» Record extracts

+++++

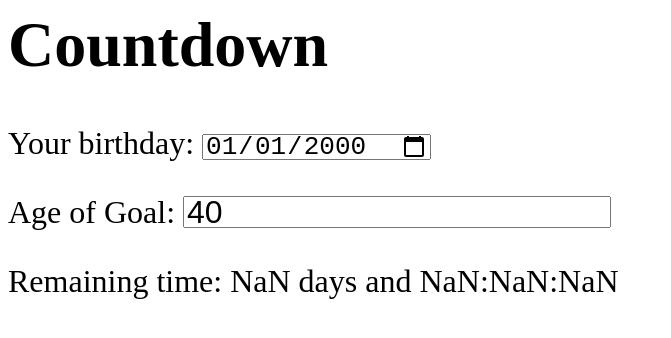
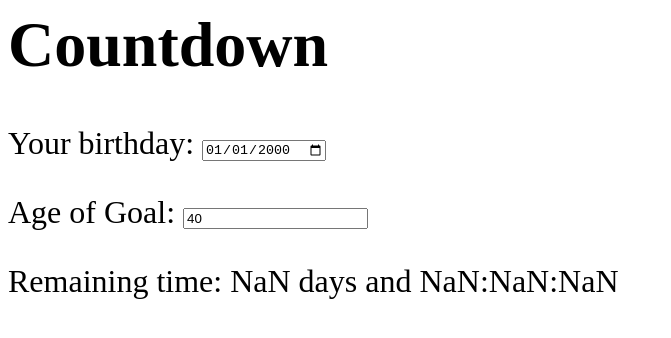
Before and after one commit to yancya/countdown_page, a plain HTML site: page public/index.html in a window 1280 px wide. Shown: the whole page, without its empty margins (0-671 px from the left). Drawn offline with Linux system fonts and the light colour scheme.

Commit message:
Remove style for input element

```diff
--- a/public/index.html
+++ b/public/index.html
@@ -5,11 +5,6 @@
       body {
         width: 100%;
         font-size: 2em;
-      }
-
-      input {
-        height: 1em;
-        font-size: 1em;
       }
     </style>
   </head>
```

+++++

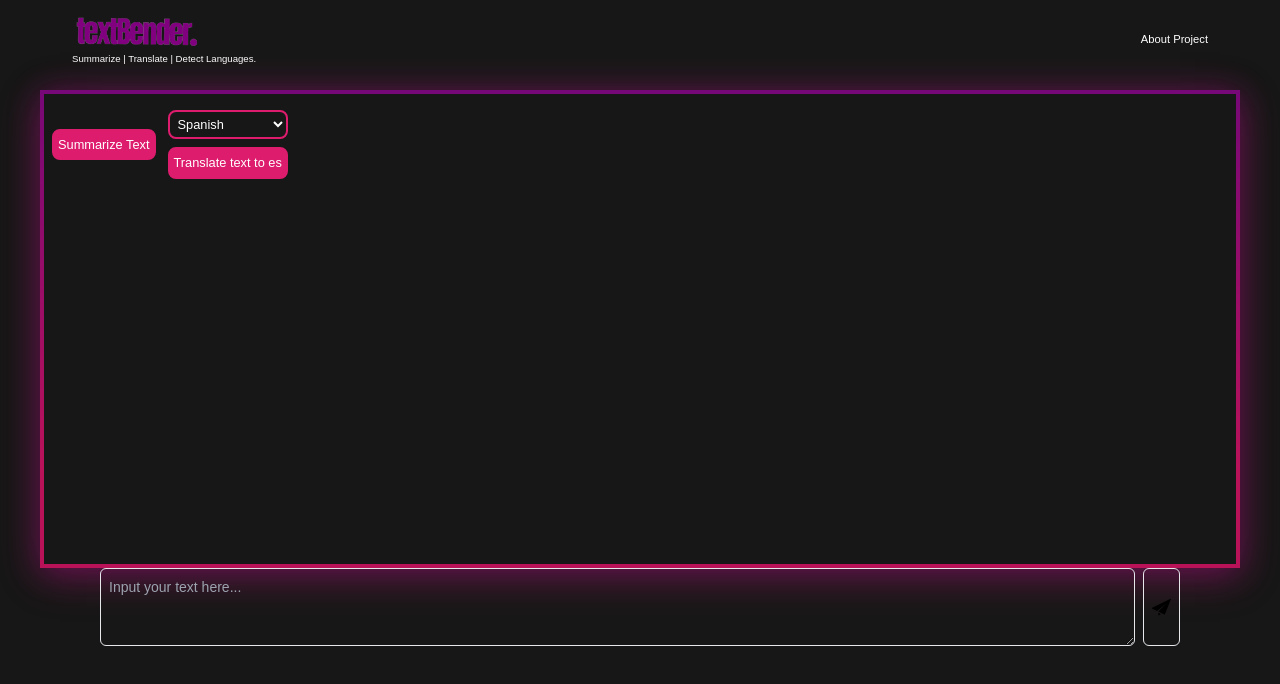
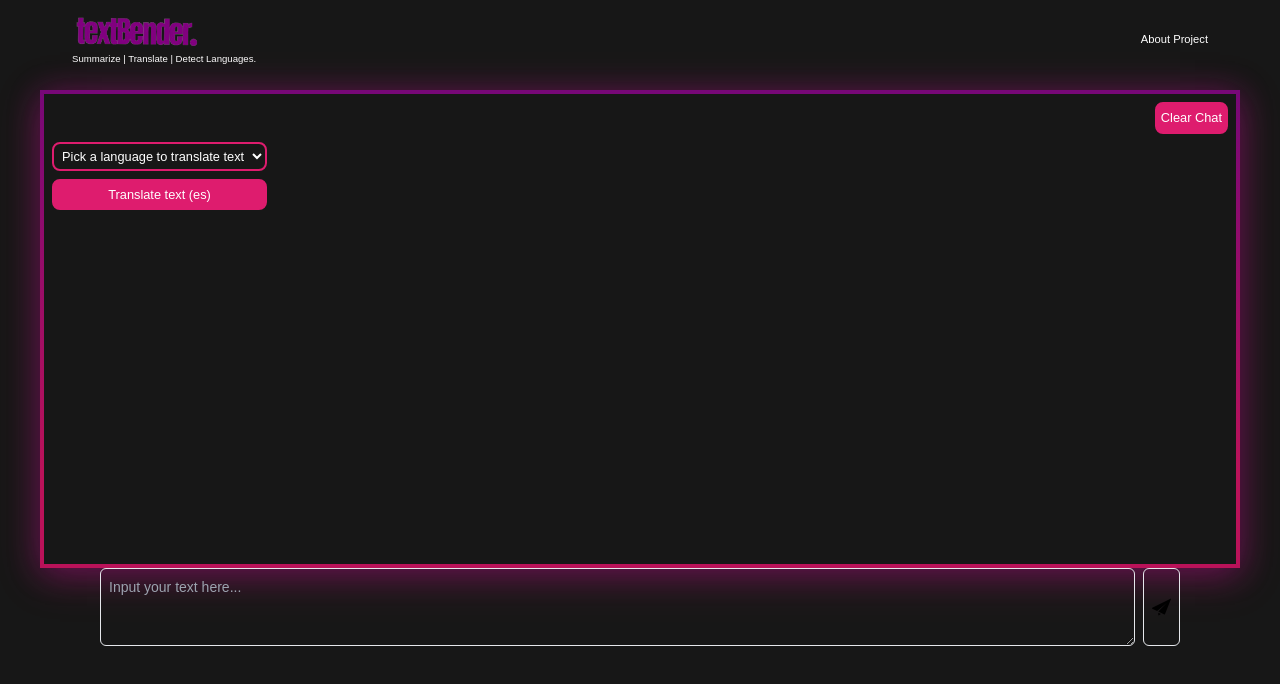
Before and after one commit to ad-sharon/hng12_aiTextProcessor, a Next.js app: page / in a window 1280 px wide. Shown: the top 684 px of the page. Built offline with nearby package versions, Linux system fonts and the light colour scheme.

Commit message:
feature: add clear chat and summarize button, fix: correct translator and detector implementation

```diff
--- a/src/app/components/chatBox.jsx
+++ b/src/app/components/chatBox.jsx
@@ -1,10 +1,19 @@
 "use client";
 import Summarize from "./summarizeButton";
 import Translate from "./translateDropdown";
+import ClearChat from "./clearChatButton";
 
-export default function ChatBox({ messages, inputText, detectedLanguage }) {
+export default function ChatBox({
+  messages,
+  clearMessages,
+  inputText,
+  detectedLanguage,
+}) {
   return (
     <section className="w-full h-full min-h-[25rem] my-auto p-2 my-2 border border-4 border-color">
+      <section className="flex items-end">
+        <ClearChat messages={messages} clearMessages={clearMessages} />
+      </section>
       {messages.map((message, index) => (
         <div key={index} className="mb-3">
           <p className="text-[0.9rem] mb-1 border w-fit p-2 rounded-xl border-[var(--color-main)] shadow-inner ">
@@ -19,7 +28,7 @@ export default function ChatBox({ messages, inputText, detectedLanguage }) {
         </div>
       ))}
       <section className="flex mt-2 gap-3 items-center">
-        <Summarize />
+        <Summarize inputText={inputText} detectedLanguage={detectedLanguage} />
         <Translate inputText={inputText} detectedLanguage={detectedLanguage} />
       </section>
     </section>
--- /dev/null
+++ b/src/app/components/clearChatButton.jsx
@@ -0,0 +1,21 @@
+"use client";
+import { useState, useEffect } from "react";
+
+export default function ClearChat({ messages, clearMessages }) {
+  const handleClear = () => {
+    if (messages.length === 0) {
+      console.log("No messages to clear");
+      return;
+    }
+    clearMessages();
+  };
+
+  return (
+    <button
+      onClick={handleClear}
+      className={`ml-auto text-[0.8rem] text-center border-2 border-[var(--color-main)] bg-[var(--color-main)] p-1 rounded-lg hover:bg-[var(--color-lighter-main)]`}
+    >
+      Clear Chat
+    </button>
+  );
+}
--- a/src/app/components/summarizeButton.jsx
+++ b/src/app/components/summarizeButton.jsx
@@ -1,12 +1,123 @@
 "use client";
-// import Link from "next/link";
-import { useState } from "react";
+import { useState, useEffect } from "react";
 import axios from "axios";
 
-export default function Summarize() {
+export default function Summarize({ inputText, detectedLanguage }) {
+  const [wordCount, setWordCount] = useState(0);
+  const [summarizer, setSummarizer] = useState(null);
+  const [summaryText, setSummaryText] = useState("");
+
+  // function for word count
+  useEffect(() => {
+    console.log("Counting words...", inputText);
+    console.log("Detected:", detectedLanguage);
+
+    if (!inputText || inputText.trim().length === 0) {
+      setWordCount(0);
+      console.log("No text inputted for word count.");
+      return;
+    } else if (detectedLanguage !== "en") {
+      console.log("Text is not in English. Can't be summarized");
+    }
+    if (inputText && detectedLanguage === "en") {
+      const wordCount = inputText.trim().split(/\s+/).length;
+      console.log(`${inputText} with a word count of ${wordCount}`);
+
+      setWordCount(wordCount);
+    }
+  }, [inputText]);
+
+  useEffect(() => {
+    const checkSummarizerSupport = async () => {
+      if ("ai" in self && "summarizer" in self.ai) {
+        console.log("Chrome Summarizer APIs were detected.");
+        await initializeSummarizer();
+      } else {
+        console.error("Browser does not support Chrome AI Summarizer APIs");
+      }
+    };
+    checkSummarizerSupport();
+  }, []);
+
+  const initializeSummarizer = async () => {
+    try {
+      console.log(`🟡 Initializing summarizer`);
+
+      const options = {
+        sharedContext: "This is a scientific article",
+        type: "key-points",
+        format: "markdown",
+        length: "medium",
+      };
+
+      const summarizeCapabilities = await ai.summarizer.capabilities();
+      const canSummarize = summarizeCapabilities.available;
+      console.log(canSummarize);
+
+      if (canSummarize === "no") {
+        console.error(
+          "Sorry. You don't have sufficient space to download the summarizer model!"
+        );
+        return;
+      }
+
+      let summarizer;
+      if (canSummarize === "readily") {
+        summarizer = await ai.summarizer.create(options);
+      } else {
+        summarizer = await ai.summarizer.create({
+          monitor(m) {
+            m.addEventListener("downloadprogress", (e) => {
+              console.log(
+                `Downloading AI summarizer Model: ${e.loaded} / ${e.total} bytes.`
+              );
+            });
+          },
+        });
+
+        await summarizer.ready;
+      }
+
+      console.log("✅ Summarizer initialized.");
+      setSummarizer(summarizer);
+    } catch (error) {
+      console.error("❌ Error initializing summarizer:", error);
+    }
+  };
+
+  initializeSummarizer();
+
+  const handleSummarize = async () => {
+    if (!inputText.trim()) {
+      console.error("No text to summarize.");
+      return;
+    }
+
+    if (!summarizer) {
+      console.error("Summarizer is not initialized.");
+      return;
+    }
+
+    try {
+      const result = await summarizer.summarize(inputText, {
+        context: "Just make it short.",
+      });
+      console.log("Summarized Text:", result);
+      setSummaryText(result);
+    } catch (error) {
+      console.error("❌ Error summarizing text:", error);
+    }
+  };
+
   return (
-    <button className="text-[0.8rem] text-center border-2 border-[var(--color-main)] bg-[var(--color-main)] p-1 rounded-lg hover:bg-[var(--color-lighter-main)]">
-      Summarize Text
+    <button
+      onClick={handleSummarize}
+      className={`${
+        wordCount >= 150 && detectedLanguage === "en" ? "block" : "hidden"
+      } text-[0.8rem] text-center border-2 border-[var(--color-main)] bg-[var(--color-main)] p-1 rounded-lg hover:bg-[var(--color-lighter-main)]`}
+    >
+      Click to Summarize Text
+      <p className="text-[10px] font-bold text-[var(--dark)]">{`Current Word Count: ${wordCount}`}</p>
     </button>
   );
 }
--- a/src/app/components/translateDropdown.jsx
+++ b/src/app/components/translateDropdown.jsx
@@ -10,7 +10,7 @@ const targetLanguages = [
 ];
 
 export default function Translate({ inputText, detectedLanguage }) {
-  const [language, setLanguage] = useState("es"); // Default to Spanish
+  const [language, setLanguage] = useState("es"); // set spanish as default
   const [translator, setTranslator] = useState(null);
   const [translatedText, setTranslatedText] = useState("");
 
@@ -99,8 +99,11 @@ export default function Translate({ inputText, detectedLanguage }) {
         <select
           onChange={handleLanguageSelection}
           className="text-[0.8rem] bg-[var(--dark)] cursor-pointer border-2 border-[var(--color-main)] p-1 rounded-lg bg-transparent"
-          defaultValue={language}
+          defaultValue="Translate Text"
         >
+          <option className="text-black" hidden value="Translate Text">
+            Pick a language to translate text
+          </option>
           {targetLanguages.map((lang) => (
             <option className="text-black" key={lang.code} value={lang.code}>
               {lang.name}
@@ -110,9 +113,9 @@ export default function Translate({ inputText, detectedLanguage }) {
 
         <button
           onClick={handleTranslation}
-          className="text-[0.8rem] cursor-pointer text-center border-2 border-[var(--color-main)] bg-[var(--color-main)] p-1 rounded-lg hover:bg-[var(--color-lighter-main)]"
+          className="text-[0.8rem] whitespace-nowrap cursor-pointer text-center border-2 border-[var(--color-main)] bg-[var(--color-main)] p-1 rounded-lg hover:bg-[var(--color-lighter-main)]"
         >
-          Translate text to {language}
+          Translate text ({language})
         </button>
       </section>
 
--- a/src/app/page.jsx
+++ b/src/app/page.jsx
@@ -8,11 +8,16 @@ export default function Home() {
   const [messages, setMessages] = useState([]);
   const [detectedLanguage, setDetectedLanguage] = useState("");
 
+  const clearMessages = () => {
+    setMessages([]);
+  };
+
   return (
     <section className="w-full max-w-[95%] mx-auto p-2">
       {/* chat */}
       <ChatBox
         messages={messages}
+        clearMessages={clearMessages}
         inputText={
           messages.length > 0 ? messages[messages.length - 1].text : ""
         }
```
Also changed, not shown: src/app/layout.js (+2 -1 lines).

+++++

» Task requirements
Count the lines of the data above where the string "scheme" shows up; reply with the number only.

» Completed task
2